::: Task material

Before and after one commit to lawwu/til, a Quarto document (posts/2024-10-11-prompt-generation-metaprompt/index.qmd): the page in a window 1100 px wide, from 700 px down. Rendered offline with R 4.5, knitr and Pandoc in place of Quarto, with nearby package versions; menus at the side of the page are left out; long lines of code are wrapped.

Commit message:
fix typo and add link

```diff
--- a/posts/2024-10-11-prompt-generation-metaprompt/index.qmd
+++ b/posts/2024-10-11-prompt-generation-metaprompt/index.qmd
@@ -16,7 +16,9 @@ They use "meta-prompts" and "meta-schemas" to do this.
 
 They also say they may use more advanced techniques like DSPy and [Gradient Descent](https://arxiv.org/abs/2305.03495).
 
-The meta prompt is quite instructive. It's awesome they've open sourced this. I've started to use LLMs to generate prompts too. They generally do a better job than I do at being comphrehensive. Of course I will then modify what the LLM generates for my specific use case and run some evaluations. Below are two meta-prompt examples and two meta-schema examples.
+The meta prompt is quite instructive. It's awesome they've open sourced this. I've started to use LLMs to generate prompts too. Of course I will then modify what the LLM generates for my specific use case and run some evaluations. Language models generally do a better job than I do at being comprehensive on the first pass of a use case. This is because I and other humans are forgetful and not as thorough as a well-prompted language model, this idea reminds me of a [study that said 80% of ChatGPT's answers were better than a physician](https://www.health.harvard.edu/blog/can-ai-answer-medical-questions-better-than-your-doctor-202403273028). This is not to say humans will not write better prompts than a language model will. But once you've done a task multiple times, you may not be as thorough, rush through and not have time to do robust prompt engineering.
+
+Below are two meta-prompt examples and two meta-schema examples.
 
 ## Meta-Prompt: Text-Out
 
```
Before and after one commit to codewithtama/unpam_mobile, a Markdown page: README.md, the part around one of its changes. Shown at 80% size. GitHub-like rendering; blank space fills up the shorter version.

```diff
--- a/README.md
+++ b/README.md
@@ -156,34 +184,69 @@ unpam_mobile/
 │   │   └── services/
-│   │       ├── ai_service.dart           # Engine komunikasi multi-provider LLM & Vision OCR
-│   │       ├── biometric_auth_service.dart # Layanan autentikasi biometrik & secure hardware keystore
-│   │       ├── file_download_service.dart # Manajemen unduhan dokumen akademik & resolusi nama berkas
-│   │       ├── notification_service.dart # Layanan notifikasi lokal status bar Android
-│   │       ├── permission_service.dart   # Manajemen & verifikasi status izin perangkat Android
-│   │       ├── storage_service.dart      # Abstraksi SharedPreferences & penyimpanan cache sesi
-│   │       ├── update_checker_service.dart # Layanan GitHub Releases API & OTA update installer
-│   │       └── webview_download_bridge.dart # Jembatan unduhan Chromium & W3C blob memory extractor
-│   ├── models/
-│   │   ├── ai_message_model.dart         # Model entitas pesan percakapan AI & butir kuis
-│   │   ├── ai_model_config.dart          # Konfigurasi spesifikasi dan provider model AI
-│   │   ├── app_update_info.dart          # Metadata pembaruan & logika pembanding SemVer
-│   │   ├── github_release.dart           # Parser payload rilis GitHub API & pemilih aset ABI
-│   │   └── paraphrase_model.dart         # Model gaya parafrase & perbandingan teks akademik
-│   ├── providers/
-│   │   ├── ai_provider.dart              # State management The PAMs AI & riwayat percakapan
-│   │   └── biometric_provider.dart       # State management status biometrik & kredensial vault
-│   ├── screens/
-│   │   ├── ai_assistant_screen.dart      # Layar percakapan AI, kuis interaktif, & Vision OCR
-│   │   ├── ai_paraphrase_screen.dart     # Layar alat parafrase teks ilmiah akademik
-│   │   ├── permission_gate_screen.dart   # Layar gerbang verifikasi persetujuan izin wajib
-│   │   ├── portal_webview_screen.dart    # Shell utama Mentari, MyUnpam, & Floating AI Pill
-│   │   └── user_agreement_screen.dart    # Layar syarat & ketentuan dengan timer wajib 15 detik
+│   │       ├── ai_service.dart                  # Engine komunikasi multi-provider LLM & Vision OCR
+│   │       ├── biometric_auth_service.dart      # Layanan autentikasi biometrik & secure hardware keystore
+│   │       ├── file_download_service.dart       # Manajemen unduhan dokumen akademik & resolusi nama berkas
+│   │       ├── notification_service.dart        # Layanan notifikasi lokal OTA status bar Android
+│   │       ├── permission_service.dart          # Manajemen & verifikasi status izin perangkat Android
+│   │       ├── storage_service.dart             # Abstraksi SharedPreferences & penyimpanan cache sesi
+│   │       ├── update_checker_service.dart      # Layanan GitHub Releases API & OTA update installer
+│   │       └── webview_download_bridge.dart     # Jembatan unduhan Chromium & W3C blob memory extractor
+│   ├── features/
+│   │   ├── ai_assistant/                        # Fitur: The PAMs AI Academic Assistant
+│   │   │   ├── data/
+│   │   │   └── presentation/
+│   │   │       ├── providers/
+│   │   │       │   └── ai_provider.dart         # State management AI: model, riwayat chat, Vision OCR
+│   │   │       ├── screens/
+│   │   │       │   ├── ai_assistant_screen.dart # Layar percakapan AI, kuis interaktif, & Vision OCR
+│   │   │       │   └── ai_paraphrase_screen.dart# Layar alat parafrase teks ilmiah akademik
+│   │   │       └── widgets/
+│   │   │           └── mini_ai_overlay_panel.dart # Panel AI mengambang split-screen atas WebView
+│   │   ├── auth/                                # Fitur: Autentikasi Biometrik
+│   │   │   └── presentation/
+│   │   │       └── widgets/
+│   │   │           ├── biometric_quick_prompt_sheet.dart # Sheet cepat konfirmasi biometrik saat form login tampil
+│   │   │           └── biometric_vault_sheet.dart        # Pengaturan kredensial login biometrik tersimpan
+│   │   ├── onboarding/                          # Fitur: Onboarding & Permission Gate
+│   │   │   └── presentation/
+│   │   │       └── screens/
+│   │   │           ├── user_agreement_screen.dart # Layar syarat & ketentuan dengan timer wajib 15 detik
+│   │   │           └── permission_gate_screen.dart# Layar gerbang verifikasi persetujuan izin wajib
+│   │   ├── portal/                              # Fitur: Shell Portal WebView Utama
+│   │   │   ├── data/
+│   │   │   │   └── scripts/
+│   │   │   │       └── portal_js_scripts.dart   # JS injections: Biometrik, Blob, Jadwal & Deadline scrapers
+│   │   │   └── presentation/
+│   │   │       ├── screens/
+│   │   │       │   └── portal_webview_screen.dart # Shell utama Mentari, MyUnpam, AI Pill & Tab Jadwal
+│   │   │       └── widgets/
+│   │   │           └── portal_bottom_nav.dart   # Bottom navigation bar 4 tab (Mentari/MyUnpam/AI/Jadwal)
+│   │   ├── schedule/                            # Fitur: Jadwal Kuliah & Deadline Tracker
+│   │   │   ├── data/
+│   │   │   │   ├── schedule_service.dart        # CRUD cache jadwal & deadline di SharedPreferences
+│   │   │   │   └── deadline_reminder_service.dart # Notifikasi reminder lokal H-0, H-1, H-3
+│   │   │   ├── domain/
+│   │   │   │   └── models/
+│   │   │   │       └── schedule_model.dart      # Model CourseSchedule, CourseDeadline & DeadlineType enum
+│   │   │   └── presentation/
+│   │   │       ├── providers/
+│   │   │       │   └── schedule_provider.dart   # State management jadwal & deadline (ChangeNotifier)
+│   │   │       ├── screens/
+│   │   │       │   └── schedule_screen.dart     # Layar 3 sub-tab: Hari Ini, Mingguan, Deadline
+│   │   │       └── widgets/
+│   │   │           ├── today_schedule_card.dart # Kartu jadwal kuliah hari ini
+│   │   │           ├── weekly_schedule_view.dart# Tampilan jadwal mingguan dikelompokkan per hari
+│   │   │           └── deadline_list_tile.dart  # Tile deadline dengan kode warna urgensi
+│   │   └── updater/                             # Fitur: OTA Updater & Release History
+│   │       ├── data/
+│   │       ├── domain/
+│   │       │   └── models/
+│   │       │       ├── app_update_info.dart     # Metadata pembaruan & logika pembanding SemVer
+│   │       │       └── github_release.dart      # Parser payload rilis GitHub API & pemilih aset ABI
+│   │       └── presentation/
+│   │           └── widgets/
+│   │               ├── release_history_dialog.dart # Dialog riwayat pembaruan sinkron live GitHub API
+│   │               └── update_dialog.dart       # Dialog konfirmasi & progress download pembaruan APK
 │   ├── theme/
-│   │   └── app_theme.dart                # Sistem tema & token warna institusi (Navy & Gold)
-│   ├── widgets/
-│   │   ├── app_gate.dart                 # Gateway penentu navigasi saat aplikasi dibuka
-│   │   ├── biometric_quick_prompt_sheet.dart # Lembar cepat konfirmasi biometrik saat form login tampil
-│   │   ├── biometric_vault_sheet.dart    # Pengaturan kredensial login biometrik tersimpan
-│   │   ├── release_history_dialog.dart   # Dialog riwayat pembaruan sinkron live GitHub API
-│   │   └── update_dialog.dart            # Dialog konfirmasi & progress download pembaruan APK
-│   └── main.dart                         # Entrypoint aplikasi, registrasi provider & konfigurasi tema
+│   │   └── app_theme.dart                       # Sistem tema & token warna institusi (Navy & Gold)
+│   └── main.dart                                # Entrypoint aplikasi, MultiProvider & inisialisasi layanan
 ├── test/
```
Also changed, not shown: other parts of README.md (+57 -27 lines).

::::::

- [What you should do]:
Go through the lines above and copy any that contain "Android".

- [Solution]:
-│   │       ├── notification_service.dart # Layanan notifikasi lokal status bar Android
-│   │       ├── permission_service.dart   # Manajemen & verifikasi status izin perangkat Android
+│   │       ├── notification_service.dart        # Layanan notifikasi lokal OTA status bar Android
+│   │       ├── permission_service.dart          # Manajemen & verifikasi status izin perangkat Android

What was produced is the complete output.